Spotting him on the Strand in 1805, Benjamin Silliman (1779-1864) (the American chemist) described seeing him, ‘walking in company with his chaplain and, as usual, followed by a crowd’. He added, ‘Lord Nelson cannot appear in the streets without immediately collecting a retinue, which augments as he proceeds, and when he enters a shop the door is thronged until he comes out, when the air rings with huzzas and the dark cloud of the populace again moves on and hangs upon his skirts.’((Pocock, Horatio Nelson, 309.))
Nelson’s final appearance in the Strand was on 9th January 1806 when his body was taken from Admiralty House, where it had lain overnight, for interment in a majestic porphyry tomb (originally intended for Cardinal Wolsey) in St. Paul’s Cathedral.
Encased in three coffins, the first made of wood from the mainmast of the French ship l’Orient (destroyed at the Battle of the Nile((Pocock, Horatio Nelson, 339.)); the second of lead, and the third magnificently decorated with designs by the Ackerman brothers – including his ‘coat of arms, the stars of his orders of chivalry, seahorses – and …a crocodile to represent the Battle of the Nile’((White, in The Nelson Companion, 9.)) – http://collections.rmg.co.uk/collections/objects/136664.html
the hero’s remains were conveyed on ‘a huge, plumed, funeral car’1
that ‘[moved] in solemn pace, through the Strand to Temple Bar gate’((The Gentleman’s Magazine (1806), Vol. LXXVI: 69.)), ‘accompanied…by friends who remembered him there’ together with some thirty-one admirals, a hundred captains,2 ‘forty-eight seamen and Royal Marines from HMS Victory’((White, in The Nelson Companion, 10.)) and a vast crowd of onlookers stationed at every vantage point along the way.
But in place of the huzzahs that rang out to greet Nelson on the Strand the previous year, the crowd on this solemn occasion produced, ‘a ruffling sound [that] ran ahead of [the funeral car] as the men watching from the pavement, windows and rooftops, bared their heads’((Pocock, Horatio Nelson, 340.)) – doffing their hats and creating a noise described by one witness as being ‘like the sound of waves on the seashore’.((White, in The Nelson Companion, 12.))

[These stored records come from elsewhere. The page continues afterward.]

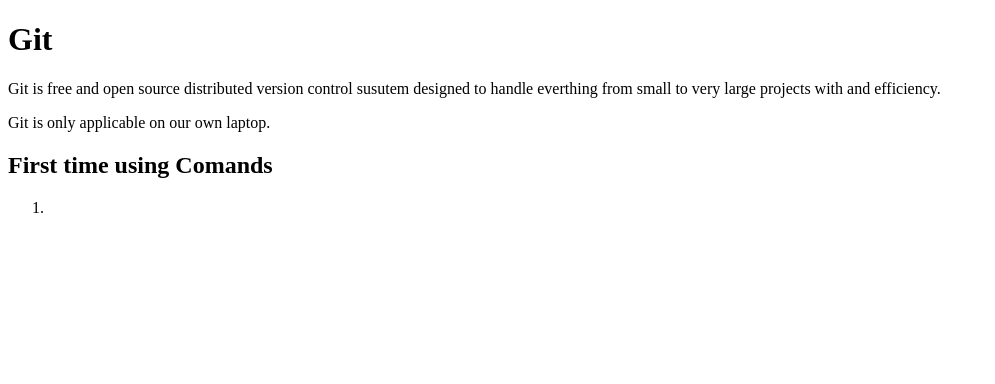
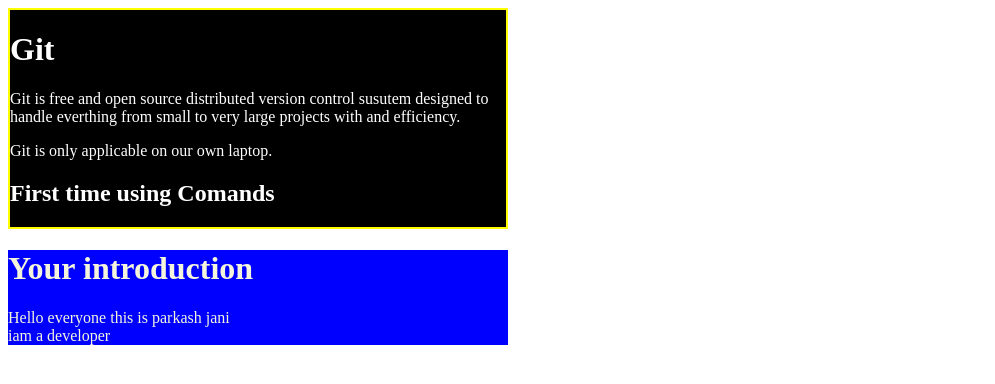
Before and after one commit to parkashjani0344-alt/firstone, a plain HTML site: page index.html in a window 1280 px wide. Shown: the whole page, without its empty margins (0-995 px from the left). Drawn offline with Linux system fonts and the light colour scheme.

Commit message:
second commit

```diff
--- a/index.html
+++ b/index.html
@@ -4,19 +4,23 @@
     <meta charset="UTF-8">
     <meta name="viewport" content="width=device-width, initial-scale=1.0">
     <title>Document</title>
+    <link rel="stylesheet" href="style.css">
+    <script src="script.js"></script>
+
 </head>
 <body>
-    <div>
+    <div class="first">
      <h1>Git</h1>
      <p>Git is free and open source distributed version control susutem designed to handle everthing  from small to very large projects with and efficiency.</p>
      <p>Git is only applicable on our own laptop.</p>
      <h2> First time using Comands</h2>
-     <p>
-        <ol>
-            <li></li>
 
-        </ol>
-     </p>
+    </div>
+    <div class="second">
+        <h1>Your introduction</h1>
+        <p>Hello everyone
+            this is parkash jani <br> iam a developer
+        </p>
     </div>
 </body>
 </html>
--- /dev/null
+++ b/style.css
@@ -0,0 +1,15 @@
+*{
+    box-sizing: border-box;
+}
+.first{
+    width: 500px;
+    background-color: black;
+    color: white;
+    border: 2px solid yellow;
+
+}
+.second{
+    width: 500px;
+    background-color: blue;
+    color: beige;
+}
```
Also changed, not shown: script.js (added).
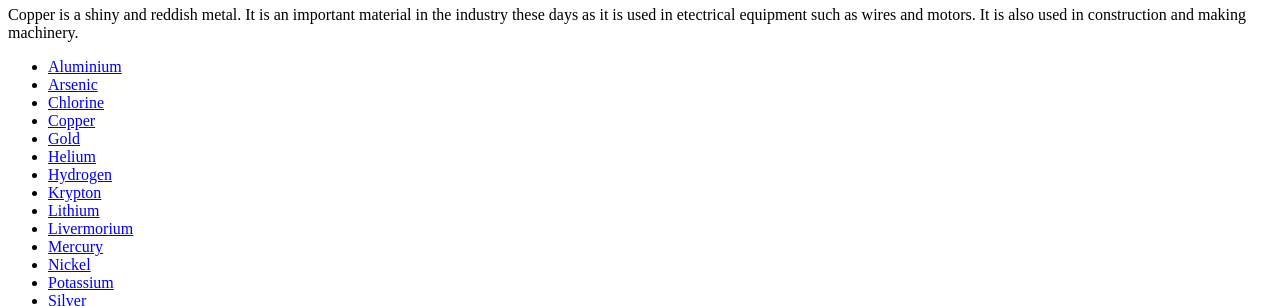
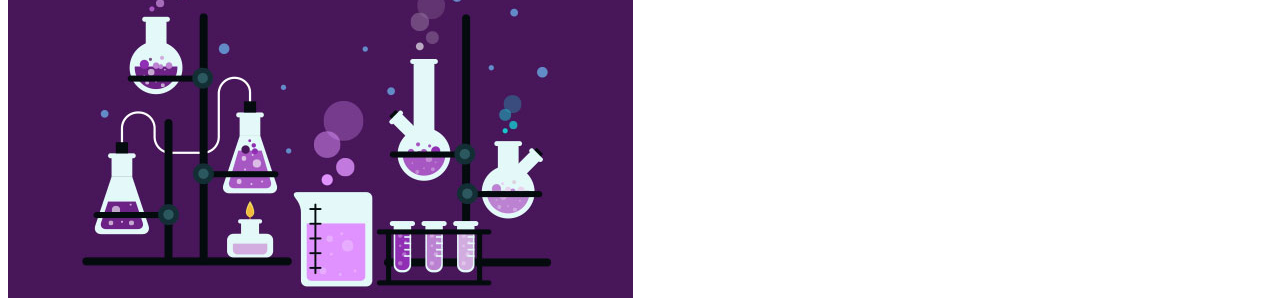
Before and after one commit to ShazaH-WebProject/AyeshaZ-WebProject.github.io, a plain HTML site: page index.html in a window 1280 px wide. Shown: the part 60-366 px from the top of the page. Drawn offline with Linux system fonts and the light colour scheme.

Commit message:
Update index.html

```diff
--- a/index.html
+++ b/index.html
@@ -1,6 +1,9 @@
 <html>
 
   <head>
+
+    <img src="./images/c40a5488-11be-43b0-843f-a2e6ef9f0612.jpeg">
+
      <style>
        .list {
             list-style-type: disc;
```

Inspired by the idea of the seashore – and of burial at sea – almost 200 years later we took our little wisp of Nelson’s hair, sealed in a tiny bottle and balanced in a miniature cardboard replica of the Ackermann brothers’ decorated coffin, down to the strand at Greenwich. As the Thames lapped our feet we launched our little strand of Nelson’s hair on a fast-flowing outgoing tide towards France – and towards Emma Hamilton, who died and was buried in Calais in January 1815.
© Jane Wildgoose | June 2016